Updated April 23, 2010

Written or reviewed by a board-certified physician. See About.com's Medical Review Board.

Question: What causes a ring around the pupil?
I have noticed a whitish ring developing around the pupil of both eyes. What causes a ring around the pupil? Should I be concerned?
Answer: A gray or whitish arc that sometimes develops around the cornea is called arcus senilis. Many people refer to the condition as "ring around the pupil." In some people, arcus senilis is present at birth. In others, the condition develops later in life. In young people, the condition is called arcus juvenilis. Arcus senilis may appear as an arc above or beneath the cornea, or it may form an entire ring around the cornea.

Having a ring around the pupil is common among elderly people, who often spot the condition in a mirror. The whitish arc you see is associated with fat (lipid) deposits. Sometimes the condition is associated with cholesterol levels in the body.

Discoloration caused by arcus senilis does not decrease vision or harm the eye. However, most eye care physicians feel that people with arcus senilis under the age of 40 should have their blood tested to check for elevated cholesterol levels or other lipid disorders. Research shows that younger male patients who have rings around their pupils tend to have an increased risk of coronary artery or cardiovascular disease.
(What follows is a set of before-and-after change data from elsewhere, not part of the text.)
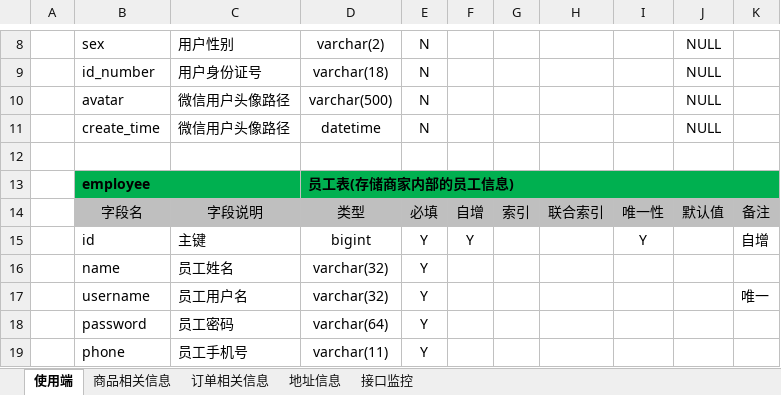
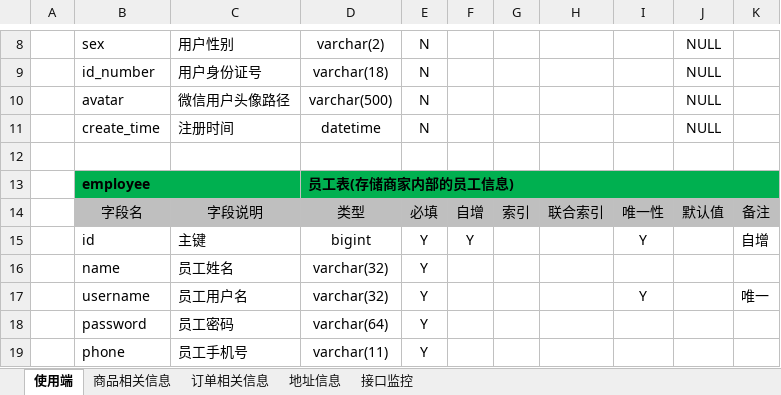
Before and after one commit to xingzixiaojie/waimaiSystem, an Excel workbook: document/数据库/waimaiSystem@数据库设计@V1.0.0.xlsx, sheet 使用端, drawn as a sheet; only a part is shown, gaps mark what is left out; values as stored, in another font and other column widths than the file's, no borders; the diff names each change by its address in the sheet, - before the commit and + after, or states it on an @@ line.

```diff
--- a/document/数据库/waimaiSystem@数据库设计@V1.0.0.xlsx (sheet 使用端)
+++ b/document/数据库/waimaiSystem@数据库设计@V1.0.0.xlsx (sheet 使用端)
-C11: 微信用户头像路径
+C11: 注册时间
-I17: (empty)
+I17: Y
```
Also changed, not shown: sheet 订单相关信息, sheet 商品相关信息, sheet 接口监控, sheet 地址信息, 1 other file.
Catania, Louis J. Primary Care of the Anterior Segment, Second Edition. Appleton & Lange, 1995.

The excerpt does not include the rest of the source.